##### TASK INPUTS #####
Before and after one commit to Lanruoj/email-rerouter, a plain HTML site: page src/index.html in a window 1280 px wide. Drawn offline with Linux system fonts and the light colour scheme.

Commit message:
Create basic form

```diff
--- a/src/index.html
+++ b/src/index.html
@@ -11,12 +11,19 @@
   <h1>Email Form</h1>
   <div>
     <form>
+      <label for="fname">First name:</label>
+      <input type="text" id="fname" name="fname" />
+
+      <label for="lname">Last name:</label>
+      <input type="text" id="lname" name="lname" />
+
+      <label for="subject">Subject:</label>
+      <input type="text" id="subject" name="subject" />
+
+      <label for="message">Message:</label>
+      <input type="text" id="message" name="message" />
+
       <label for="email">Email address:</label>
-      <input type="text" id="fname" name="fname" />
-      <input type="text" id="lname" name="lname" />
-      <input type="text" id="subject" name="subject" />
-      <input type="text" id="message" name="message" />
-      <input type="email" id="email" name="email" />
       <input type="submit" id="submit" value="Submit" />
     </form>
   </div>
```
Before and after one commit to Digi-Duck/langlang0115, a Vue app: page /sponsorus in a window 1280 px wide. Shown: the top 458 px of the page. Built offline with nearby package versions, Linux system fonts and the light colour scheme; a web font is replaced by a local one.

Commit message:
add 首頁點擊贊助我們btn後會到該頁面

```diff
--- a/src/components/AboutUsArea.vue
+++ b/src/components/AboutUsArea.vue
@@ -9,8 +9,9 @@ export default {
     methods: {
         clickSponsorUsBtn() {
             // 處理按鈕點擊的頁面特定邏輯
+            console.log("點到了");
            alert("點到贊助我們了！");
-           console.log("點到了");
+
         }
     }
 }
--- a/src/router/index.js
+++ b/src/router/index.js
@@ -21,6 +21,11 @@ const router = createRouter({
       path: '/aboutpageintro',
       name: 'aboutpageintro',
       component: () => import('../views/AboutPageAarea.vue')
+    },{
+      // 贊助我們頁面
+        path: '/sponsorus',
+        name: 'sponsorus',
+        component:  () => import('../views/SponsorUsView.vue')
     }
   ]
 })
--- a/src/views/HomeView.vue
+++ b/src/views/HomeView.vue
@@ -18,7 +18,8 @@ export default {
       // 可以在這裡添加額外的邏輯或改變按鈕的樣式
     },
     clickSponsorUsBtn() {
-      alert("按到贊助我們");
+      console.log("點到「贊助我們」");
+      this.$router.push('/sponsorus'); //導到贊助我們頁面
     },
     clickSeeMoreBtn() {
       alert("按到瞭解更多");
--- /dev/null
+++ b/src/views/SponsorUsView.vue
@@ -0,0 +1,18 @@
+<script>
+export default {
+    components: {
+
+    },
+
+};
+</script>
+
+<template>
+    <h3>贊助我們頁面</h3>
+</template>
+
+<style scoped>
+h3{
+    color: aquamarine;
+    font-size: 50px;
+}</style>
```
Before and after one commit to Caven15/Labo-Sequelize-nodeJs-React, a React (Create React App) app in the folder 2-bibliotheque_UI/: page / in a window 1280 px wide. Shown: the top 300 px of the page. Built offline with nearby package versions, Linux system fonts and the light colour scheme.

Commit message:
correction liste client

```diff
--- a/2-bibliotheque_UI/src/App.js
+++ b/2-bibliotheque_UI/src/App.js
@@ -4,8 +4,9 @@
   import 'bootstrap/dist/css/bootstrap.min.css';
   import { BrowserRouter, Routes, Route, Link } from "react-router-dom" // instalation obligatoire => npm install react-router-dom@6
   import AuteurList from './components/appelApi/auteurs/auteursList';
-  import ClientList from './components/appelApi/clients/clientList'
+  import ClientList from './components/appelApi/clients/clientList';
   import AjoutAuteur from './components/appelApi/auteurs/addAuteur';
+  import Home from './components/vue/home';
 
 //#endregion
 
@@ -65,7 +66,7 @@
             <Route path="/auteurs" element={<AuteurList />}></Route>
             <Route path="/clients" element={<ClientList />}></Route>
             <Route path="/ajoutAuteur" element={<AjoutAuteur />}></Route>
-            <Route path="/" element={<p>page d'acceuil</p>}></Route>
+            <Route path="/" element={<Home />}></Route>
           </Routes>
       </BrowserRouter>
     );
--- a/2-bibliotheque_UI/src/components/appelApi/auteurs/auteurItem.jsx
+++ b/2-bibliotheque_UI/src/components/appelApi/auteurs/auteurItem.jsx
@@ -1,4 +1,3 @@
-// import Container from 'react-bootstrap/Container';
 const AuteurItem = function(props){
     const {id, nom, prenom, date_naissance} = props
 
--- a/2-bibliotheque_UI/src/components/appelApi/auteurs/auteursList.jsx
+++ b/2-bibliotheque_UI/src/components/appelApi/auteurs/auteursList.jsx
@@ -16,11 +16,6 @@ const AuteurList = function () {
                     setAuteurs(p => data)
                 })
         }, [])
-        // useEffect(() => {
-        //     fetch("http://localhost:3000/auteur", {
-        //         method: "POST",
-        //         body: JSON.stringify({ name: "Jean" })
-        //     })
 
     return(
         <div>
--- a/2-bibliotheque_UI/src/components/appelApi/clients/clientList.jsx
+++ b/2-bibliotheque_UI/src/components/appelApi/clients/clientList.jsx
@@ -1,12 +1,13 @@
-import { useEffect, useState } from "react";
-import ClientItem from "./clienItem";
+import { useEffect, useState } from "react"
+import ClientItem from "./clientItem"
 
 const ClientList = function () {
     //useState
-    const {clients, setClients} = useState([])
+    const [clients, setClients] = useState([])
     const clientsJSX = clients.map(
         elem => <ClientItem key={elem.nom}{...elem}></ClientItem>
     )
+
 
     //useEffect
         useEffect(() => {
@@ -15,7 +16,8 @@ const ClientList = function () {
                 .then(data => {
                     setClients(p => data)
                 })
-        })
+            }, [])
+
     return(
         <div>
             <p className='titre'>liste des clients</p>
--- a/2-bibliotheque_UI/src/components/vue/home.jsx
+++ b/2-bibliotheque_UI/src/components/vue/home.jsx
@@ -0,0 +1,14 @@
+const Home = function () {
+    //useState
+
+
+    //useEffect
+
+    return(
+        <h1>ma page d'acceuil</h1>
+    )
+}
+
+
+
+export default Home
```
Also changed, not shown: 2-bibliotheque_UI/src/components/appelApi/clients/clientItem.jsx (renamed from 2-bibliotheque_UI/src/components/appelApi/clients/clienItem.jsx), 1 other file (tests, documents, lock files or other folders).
#####
WHAT IS BEING ASKED: Reproduce every record above, word for word.

RESULT OF THE EXERCISE:
Before and after one commit to Lanruoj/email-rerouter, a plain HTML site: page src/index.html in a window 1280 px wide. Drawn offline with Linux system fonts and the light colour scheme.

Commit message:
Create basic form

```diff
--- a/src/index.html
+++ b/src/index.html
@@ -11,12 +11,19 @@
   <h1>Email Form</h1>
   <div>
     <form>
+      <label for="fname">First name:</label>
+      <input type="text" id="fname" name="fname" />
+
+      <label for="lname">Last name:</label>
+      <input type="text" id="lname" name="lname" />
+
+      <label for="subject">Subject:</label>
+      <input type="text" id="subject" name="subject" />
+
+      <label for="message">Message:</label>
+      <input type="text" id="message" name="message" />
+
       <label for="email">Email address:</label>
-      <input type="text" id="fname" name="fname" />
-      <input type="text" id="lname" name="lname" />
-      <input type="text" id="subject" name="subject" />
-      <input type="text" id="message" name="message" />
-      <input type="email" id="email" name="email" />
       <input type="submit" id="submit" value="Submit" />
     </form>
   </div>
```
Before and after one commit to Digi-Duck/langlang0115, a Vue app: page /sponsorus in a window 1280 px wide. Shown: the top 458 px of the page. Built offline with nearby package versions, Linux system fonts and the light colour scheme; a web font is replaced by a local one.

Commit message:
add 首頁點擊贊助我們btn後會到該頁面

```diff
--- a/src/components/AboutUsArea.vue
+++ b/src/components/AboutUsArea.vue
@@ -9,8 +9,9 @@ export default {
     methods: {
         clickSponsorUsBtn() {
             // 處理按鈕點擊的頁面特定邏輯
+            console.log("點到了");
            alert("點到贊助我們了！");
-           console.log("點到了");
+
         }
     }
 }
--- a/src/router/index.js
+++ b/src/router/index.js
@@ -21,6 +21,11 @@ const router = createRouter({
       path: '/aboutpageintro',
       name: 'aboutpageintro',
       component: () => import('../views/AboutPageAarea.vue')
+    },{
+      // 贊助我們頁面
+        path: '/sponsorus',
+        name: 'sponsorus',
+        component:  () => import('../views/SponsorUsView.vue')
     }
   ]
 })
--- a/src/views/HomeView.vue
+++ b/src/views/HomeView.vue
@@ -18,7 +18,8 @@ export default {
       // 可以在這裡添加額外的邏輯或改變按鈕的樣式
     },
     clickSponsorUsBtn() {
-      alert("按到贊助我們");
+      console.log("點到「贊助我們」");
+      this.$router.push('/sponsorus'); //導到贊助我們頁面
     },
     clickSeeMoreBtn() {
       alert("按到瞭解更多");
--- /dev/null
+++ b/src/views/SponsorUsView.vue
@@ -0,0 +1,18 @@
+<script>
+export default {
+    components: {
+
+    },
+
+};
+</script>
+
+<template>
+    <h3>贊助我們頁面</h3>
+</template>
+
+<style scoped>
+h3{
+    color: aquamarine;
+    font-size: 50px;
+}</style>
```
Before and after one commit to Caven15/Labo-Sequelize-nodeJs-React, a React (Create React App) app in the folder 2-bibliotheque_UI/: page / in a window 1280 px wide. Shown: the top 300 px of the page. Built offline with nearby package versions, Linux system fonts and the light colour scheme.

Commit message:
correction liste client

```diff
--- a/2-bibliotheque_UI/src/App.js
+++ b/2-bibliotheque_UI/src/App.js
@@ -4,8 +4,9 @@
   import 'bootstrap/dist/css/bootstrap.min.css';
   import { BrowserRouter, Routes, Route, Link } from "react-router-dom" // instalation obligatoire => npm install react-router-dom@6
   import AuteurList from './components/appelApi/auteurs/auteursList';
-  import ClientList from './components/appelApi/clients/clientList'
+  import ClientList from './components/appelApi/clients/clientList';
   import AjoutAuteur from './components/appelApi/auteurs/addAuteur';
+  import Home from './components/vue/home';
 
 //#endregion
 
@@ -65,7 +66,7 @@
             <Route path="/auteurs" element={<AuteurList />}></Route>
             <Route path="/clients" element={<ClientList />}></Route>
             <Route path="/ajoutAuteur" element={<AjoutAuteur />}></Route>
-            <Route path="/" element={<p>page d'acceuil</p>}></Route>
+            <Route path="/" element={<Home />}></Route>
           </Routes>
       </BrowserRouter>
     );
--- a/2-bibliotheque_UI/src/components/appelApi/auteurs/auteurItem.jsx
+++ b/2-bibliotheque_UI/src/components/appelApi/auteurs/auteurItem.jsx
@@ -1,4 +1,3 @@
-// import Container from 'react-bootstrap/Container';
 const AuteurItem = function(props){
     const {id, nom, prenom, date_naissance} = props
 
--- a/2-bibliotheque_UI/src/components/appelApi/auteurs/auteursList.jsx
+++ b/2-bibliotheque_UI/src/components/appelApi/auteurs/auteursList.jsx
@@ -16,11 +16,6 @@ const AuteurList = function () {
                     setAuteurs(p => data)
                 })
         }, [])
-        // useEffect(() => {
-        //     fetch("http://localhost:3000/auteur", {
-        //         method: "POST",
-        //         body: JSON.stringify({ name: "Jean" })
-        //     })
 
     return(
         <div>
--- a/2-bibliotheque_UI/src/components/appelApi/clients/clientList.jsx
+++ b/2-bibliotheque_UI/src/components/appelApi/clients/clientList.jsx
@@ -1,12 +1,13 @@
-import { useEffect, useState } from "react";
-import ClientItem from "./clienItem";
+import { useEffect, useState } from "react"
+import ClientItem from "./clientItem"
 
 const ClientList = function () {
     //useState
-    const {clients, setClients} = useState([])
+    const [clients, setClients] = useState([])
     const clientsJSX = clients.map(
         elem => <ClientItem key={elem.nom}{...elem}></ClientItem>
     )
+
 
     //useEffect
         useEffect(() => {
@@ -15,7 +16,8 @@ const ClientList = function () {
                 .then(data => {
                     setClients(p => data)
                 })
-        })
+            }, [])
+
     return(
         <div>
             <p className='titre'>liste des clients</p>
--- a/2-bibliotheque_UI/src/components/vue/home.jsx
+++ b/2-bibliotheque_UI/src/components/vue/home.jsx
@@ -0,0 +1,14 @@
+const Home = function () {
+    //useState
+
+
+    //useEffect
+
+    return(
+        <h1>ma page d'acceuil</h1>
+    )
+}
+
+
+
+export default Home
```
Also changed, not shown: 2-bibliotheque_UI/src/components/appelApi/clients/clientItem.jsx (renamed from 2-bibliotheque_UI/src/components/appelApi/clients/clienItem.jsx), 1 other file (tests, documents, lock files or other folders).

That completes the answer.